Abusing privileged file operations on Windows
This talk presents how some file operations by privileged processes can be abused to escalate privileges on Windows. It will summarize techniques to exploit such vulnerabilities on Windows, and walk through practical examples of actual bugs found and exploited in common software products.
This talk presents how some file operations performed by privileged processes can be abused to escalate privileges on Windows. It will summarize techniques to exploit such vulnerabilities on Windows, then walk through practical examples of actual bugs found and exploited in common software products.
The first part is a quick intro/recap of what this type of bug is: file operations by a privileged process on user-controllable filesystem resources. It will mention common tools that can be used to identify this type of bugs in privileged processes and assess their exploitability.
The talk will then describe various techniques available to exploit file operations from unprivileged user processes on NTFS filesystems: junctions/mount points, object manager symlinks, opportunistic locks and combinations of the above, summarizing previous research & tools by James Foreshaw.
The example of a privileged log file write – the typical bug for this bug class – is used to outline requirements and exploitation strategies for arbitrary file write bugs and which types of operations/conditions are typically exploitable.
The next part will focus on file operations performed by AVs, which are especially prone to file manipulation bugs in their file scanning/quarantine/delete/restore features. Through another example bug, it will show why file operations happening during quarantine are especially interesting, then give a few tips on exploiting arbitrary file deletion.

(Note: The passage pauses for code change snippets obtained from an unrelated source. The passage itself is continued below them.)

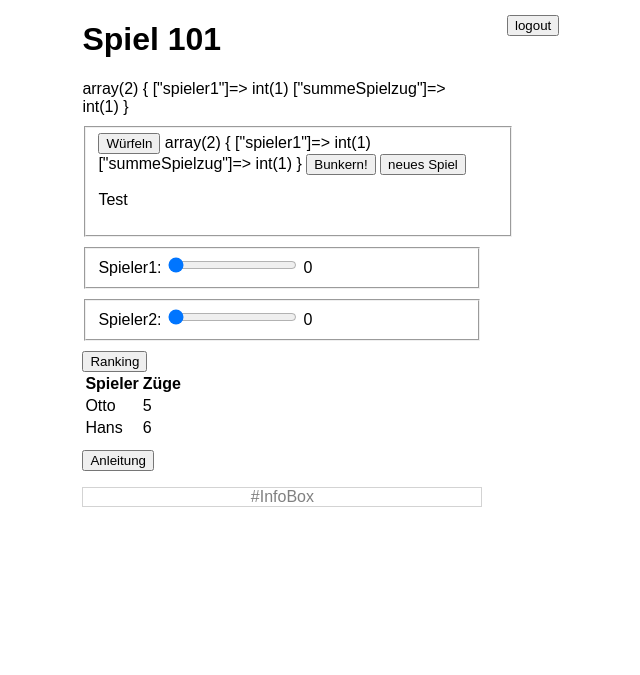
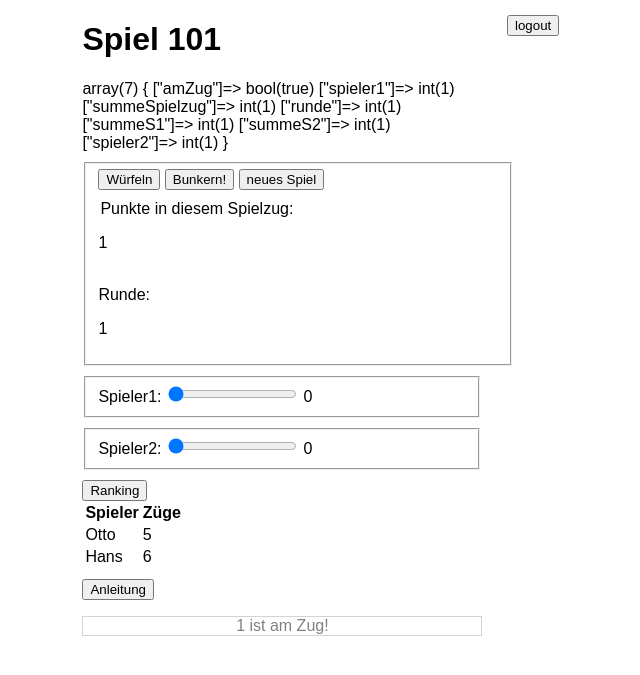
Before and after one commit to JanaKrahe/PHP_Datenbanken, a PHP site: page /PHP_Datenbanken/OberflaecheSpiel.php in a window 1280 px wide. Shown: the top 675 px of the page, without its empty margins (368-1008 px from the left). Run offline with PHP 8.4, Linux system fonts and the light colour scheme; the visitor is signed in with stand-in values (Sample User, id 1).

Commit message:
Logik des Spiels
Klasse Spieler wird noch in Spiel umbenannt

```diff
--- a/Spiel_101/OberflaecheSpiel.php
+++ b/Spiel_101/OberflaecheSpiel.php
@@ -21,8 +21,7 @@
           include 'Spieler.php';
           include 'Ranking.php';
           $name = $_SESSION['spieler1'];
-          $spieler1 = new Spieler($name);
-          $spieler2 = new Spieler('Gast');
+          $spieler = new Spieler($name);
           $ran = new Ranking();
       ?>
       </div>
@@ -30,12 +29,15 @@
         <fieldset class="schmal">
           <form method="post">
             <input class="btn btn-default" type="submit" name="wurf" value="Würfeln"></input>
-            <?php $spieler1->wuerfelnAuswertung();
-            var_dump($_SESSION);?>
+            <?php $spieler->wuerfelnAuswertung(); ?>
             <input class="btn btn-default" type="submit" name="bunkern" value="Bunkern!"></input>
+              <?php $spieler->sichernAuswertung(); ?>
             <input class="btn btn-default" type="submit" name="reset" value="neues Spiel"></input>
             <div class="erzieltePktDiv">
-              <p class="erzieltePktP"> Test</p>
+              <legend> Punkte in diesem Spielzug: </legend>
+              <p class="erzieltePktP"> <?php echo $_SESSION['summeSpielzug'] ?></p> <br>
+              <label> Runde: </label>
+              <p class="Zug"> <?php echo $_SESSION['runde'] ?> </p>
             </div>
           </form>
         </fieldset>
@@ -111,13 +113,15 @@
         </p>
       </div>
       <div id="infoDiv">
-        <p class="infoBox" name="infoBox"> #InfoBox </p>
+        <p class="infoBox" name="infoBox" value="#InfoBox">
+          <?php $spieler->anDerReihe(); ?>
+        </p>
       </div>
 
       <div class="logoutDiv">
         <form method="post">
           <input class="btn btn-default" type="submit" name="logout" value="logout"></input>
-          <?php $spieler1->logoutAuswertung(); ?>
+          <?php $spieler->logoutAuswertung(); ?>
         </form>
       </div>
   </body>
--- a/Spiel_101/Spieler.php
+++ b/Spiel_101/Spieler.php
@@ -8,7 +8,6 @@ class Spieler
 {
   private $name = '';
   private $summeGesamt = 0;
-  private $zuege = 0;
   /**
   * Konstruktor: Namenszuweisung
   */
@@ -25,7 +24,6 @@ class Spieler
   {
     if (isset($_POST["wurf"]) && $_POST["wurf"] == "Würfeln") {
       $this->wuerfeln();
-      var_dump($_SESSION['summeSpielzug']);
     }
 
   }
@@ -37,28 +35,27 @@ class Spieler
   {
     //Zufallszahl generieren
     $wuerfelergebnis = random_int(1, 6);
+    var_dump($wuerfelergebnis);
 
     if($wuerfelergebnis == 1) {
       $this->verlieren();
     }
     else {
-      //Überprüfen ob summeSpielzug vorhanden
-      if(!empty($_SESSION['summeSpielzug'])) {
-        var_dump($_SESSION['summeSpielzug']);
-        //Hilfsvariable zur Berechnung der neuen Summe
-        $ze = $_SESSION['summeSpielzug'];
-        $ze += $wuerfelergebnis;
-        $_SESSION['summeSpielzug'] = $ze;
-        #$_SESSION['summeSpielzug'] += $wuerfelergebnis;
-        var_dump($_SESSION['summeSpielzug']);
-      }
-      else {
-        //summeSpielzug erstellen und = Zufallszahl setzen
-        $_SESSION['summeSpielzug'] = 0;
-        $_SESSION['summeSpielzug'] = $wuerfelergebnis;
-        echo 'Ich war hier' . "<br>";
-      }
+      //Berechnung der neuen Summe
+      $_SESSION['summeSpielzug'] += $wuerfelergebnis;
     }
+  }
+
+  /**
+  * Prüfung, ob der Logout-Button gedrückt wurde
+  *
+  */
+  public function sichernAuswertung()
+  {
+    if (isset($_POST["bunkern"]) && $_POST["bunkern"] == "Bunkern!") {
+      $this->sichern();
+    }
+
   }
 
   /**
@@ -66,10 +63,18 @@ class Spieler
   */
   function sichern()
   {
-    // Wert in DB speichern!
-    $summeGesamt = $summeGesamt + $_SESSION['summeSpielzug'];
-    //Züge in DB erhöhen
-    $zuege = $zuege + 1;
+    // Prüfung welcher Spieler dran ist
+    if ($_SESSION['amZug'] == true)
+    {
+      $_SESSION['summeS1'] += $_SESSION['summeSpielzug'];
+      $_SESSION['amZug'] = false;
+    }
+    else {
+      $_SESSION['summeS2'] += $_SESSION['summeSpielzug'];
+      $_SESSION['runde'] += 1;
+      $_SESSION['amZug'] = true;
+    }
+    $_SESSION['summeSpielzug'] = 0;
   }
 
   /**
@@ -77,20 +82,36 @@ class Spieler
   */
   function verlieren()
   {
+    // Prüfung welcher Spieler dran ist
+    if ($_SESSION['amZug'] == true)
+    {
+      $_SESSION['amZug'] = false;
+    }
+    else {
+      $_SESSION['runde'] += 1;
+      $_SESSION['amZug'] = true;
+    }
     $_SESSION['summeSpielzug'] = 0;
-    //Züge in DB erhöhen
-    $zuege = $zuege + 1;
   }
 
   //Getter und Setter
 
   /**
-  * Gibt gespeicherte Punkte des Spielers aus
+  * Gibt gespeicherte Punkte des Spielers1 aus
   * @return
   */
-  function getGesamtPunkte()
+  function getGesamtPunkteS1()
   {
-    return $summeGesamt;
+    return $_SESSION['summeS1'];
+  }
+
+  /**
+  * Gibt gespeicherte Punkte des Spielers2 aus
+  * @return
+  */
+  function getGesamtPunkteS2()
+  {
+    return $_SESSION['summeS2'];
   }
 
   /**
@@ -99,16 +120,24 @@ class Spieler
   */
   function getWuerfe()
   {
-    return $zuege;
+    //eventuell andersrum^^
+    if ($_SESSION['amZug'] == true)
+    {
+      return $_SESSION['runde'];
+    }
+    else {
+      return $_SESSION['runde'] + 1;
+    }
+
   }
 
   /**
   * Setzt eine Anzahl Wuerfe
-  * @param Zuganzahl
+  * @param runde
   */
   function setWuerfe($pZuege)
   {
-    $this->zuege = $pZuege;
+    $_SESSION['runde'] = $pZuege;
   }
 
   /**
@@ -118,7 +147,7 @@ class Spieler
   function getName()
   {
 
-    return $this->name;
+    return $_SESSION['spieler1'];
   }
 
   /**
@@ -157,6 +186,19 @@ class Spieler
     session_destroy();
     header("Location: login.php");
   }
+
+  /**
+  * Zerstört die aktuelle Session und
+  * leitet den Nutzer auf die Login-Seite weiter
+  */
+  public function anDerReihe()  {
+    if ($_SESSION['amZug'] == true) {
+      echo $_SESSION['spieler1'] . ' ist am Zug!';
+    }
+    else {
+      echo $_SESSION['spieler2'] . ' ist am Zug!';
+    }
+  }
 }
 
  ?>
--- a/Spiel_101/session.php
+++ b/Spiel_101/session.php
@@ -16,7 +16,11 @@ class sessionClass
       $_SESSION['eingeloggt'] = true;
       $_SESSION['spieler1'] = $benutzername;
       $_SESSION['spieler2'] = 'Gast';
-
+      $_SESSION['summeSpielzug'] = 0;
+      $_SESSION['runde'] = 1;
+      $_SESSION['summeS1'] = 0;
+      $_SESSION['summeS2'] = 0;
+      $_SESSION['amZug'] = true;
     } else {
       echo "<b>ungültige Eingabe</b>";
       $_SESSION['eingeloggt'] = false;
```
Also changed, not shown: Spiel_101/Spiel.php (deleted, +0 -20 lines).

The conclusion will show some impacted software and bugs found during this research, and give some advice to vendors & defenders.